REQUIREMENT: The listing below is to be copied in full, line by line.

EXERCISE DATA:
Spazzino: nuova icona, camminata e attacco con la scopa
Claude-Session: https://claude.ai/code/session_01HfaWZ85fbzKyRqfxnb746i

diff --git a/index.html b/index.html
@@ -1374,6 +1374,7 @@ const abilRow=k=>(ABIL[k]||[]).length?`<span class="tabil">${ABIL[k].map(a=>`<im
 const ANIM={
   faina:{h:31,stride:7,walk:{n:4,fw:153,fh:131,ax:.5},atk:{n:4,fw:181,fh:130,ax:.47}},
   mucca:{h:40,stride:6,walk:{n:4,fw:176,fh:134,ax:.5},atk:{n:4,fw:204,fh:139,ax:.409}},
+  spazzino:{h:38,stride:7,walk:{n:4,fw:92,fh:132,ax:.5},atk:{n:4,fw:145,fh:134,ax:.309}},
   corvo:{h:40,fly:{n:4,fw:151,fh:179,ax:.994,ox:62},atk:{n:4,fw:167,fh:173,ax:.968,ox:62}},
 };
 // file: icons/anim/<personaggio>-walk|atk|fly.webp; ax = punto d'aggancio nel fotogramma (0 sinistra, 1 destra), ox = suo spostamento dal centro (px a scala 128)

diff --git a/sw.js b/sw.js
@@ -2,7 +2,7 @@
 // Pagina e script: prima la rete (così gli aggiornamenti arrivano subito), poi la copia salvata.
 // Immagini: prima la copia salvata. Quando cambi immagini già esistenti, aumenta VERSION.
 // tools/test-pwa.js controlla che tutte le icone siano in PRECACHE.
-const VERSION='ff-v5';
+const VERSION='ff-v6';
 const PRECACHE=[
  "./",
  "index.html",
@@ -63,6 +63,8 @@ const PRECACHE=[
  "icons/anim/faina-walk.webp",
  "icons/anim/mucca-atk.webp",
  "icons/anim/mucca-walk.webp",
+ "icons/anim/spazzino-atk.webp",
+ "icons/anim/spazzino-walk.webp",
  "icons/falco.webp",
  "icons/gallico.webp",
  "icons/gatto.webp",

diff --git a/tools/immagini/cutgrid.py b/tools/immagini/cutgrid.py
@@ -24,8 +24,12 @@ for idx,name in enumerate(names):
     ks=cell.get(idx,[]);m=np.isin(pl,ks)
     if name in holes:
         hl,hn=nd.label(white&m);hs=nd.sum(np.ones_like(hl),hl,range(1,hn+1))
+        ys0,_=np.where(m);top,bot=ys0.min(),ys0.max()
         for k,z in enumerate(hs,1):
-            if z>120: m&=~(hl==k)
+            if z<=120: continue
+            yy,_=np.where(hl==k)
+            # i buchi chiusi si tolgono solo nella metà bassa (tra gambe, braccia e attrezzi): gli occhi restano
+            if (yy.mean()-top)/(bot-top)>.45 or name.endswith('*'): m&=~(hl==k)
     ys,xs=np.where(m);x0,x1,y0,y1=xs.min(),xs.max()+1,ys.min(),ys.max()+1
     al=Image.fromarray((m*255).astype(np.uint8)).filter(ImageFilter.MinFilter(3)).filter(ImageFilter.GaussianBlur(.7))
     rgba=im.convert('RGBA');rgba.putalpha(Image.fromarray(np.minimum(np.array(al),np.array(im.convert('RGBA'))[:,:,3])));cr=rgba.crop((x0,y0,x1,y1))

THE COMPLETED TASK:
Spazzino: nuova icona, camminata e attacco con la scopa
Claude-Session: https://claude.ai/code/session_01HfaWZ85fbzKyRqfxnb746i

diff --git a/index.html b/index.html
@@ -1374,6 +1374,7 @@ const abilRow=k=>(ABIL[k]||[]).length?`<span class="tabil">${ABIL[k].map(a=>`<im
 const ANIM={
   faina:{h:31,stride:7,walk:{n:4,fw:153,fh:131,ax:.5},atk:{n:4,fw:181,fh:130,ax:.47}},
   mucca:{h:40,stride:6,walk:{n:4,fw:176,fh:134,ax:.5},atk:{n:4,fw:204,fh:139,ax:.409}},
+  spazzino:{h:38,stride:7,walk:{n:4,fw:92,fh:132,ax:.5},atk:{n:4,fw:145,fh:134,ax:.309}},
   corvo:{h:40,fly:{n:4,fw:151,fh:179,ax:.994,ox:62},atk:{n:4,fw:167,fh:173,ax:.968,ox:62}},
 };
 // file: icons/anim/<personaggio>-walk|atk|fly.webp; ax = punto d'aggancio nel fotogramma (0 sinistra, 1 destra), ox = suo spostamento dal centro (px a scala 128)

diff --git a/sw.js b/sw.js
@@ -2,7 +2,7 @@
 // Pagina e script: prima la rete (così gli aggiornamenti arrivano subito), poi la copia salvata.
 // Immagini: prima la copia salvata. Quando cambi immagini già esistenti, aumenta VERSION.
 // tools/test-pwa.js controlla che tutte le icone siano in PRECACHE.
-const VERSION='ff-v5';
+const VERSION='ff-v6';
 const PRECACHE=[
  "./",
  "index.html",
@@ -63,6 +63,8 @@ const PRECACHE=[
  "icons/anim/faina-walk.webp",
  "icons/anim/mucca-atk.webp",
  "icons/anim/mucca-walk.webp",
+ "icons/anim/spazzino-atk.webp",
+ "icons/anim/spazzino-walk.webp",
  "icons/falco.webp",
  "icons/gallico.webp",
  "icons/gatto.webp",

diff --git a/tools/immagini/cutgrid.py b/tools/immagini/cutgrid.py
@@ -24,8 +24,12 @@ for idx,name in enumerate(names):
     ks=cell.get(idx,[]);m=np.isin(pl,ks)
     if name in holes:
         hl,hn=nd.label(white&m);hs=nd.sum(np.ones_like(hl),hl,range(1,hn+1))
+        ys0,_=np.where(m);top,bot=ys0.min(),ys0.max()
         for k,z in enumerate(hs,1):
-            if z>120: m&=~(hl==k)
+            if z<=120: continue
+            yy,_=np.where(hl==k)
+            # i buchi chiusi si tolgono solo nella metà bassa (tra gambe, braccia e attrezzi): gli occhi restano
+            if (yy.mean()-top)/(bot-top)>.45 or name.endswith('*'): m&=~(hl==k)
     ys,xs=np.where(m);x0,x1,y0,y1=xs.min(),xs.max()+1,ys.min(),ys.max()+1
     al=Image.fromarray((m*255).astype(np.uint8)).filter(ImageFilter.MinFilter(3)).filter(ImageFilter.GaussianBlur(.7))
     rgba=im.convert('RGBA');rgba.putalpha(Image.fromarray(np.minimum(np.array(al),np.array(im.convert('RGBA'))[:,:,3])));cr=rgba.crop((x0,y0,x1,y1))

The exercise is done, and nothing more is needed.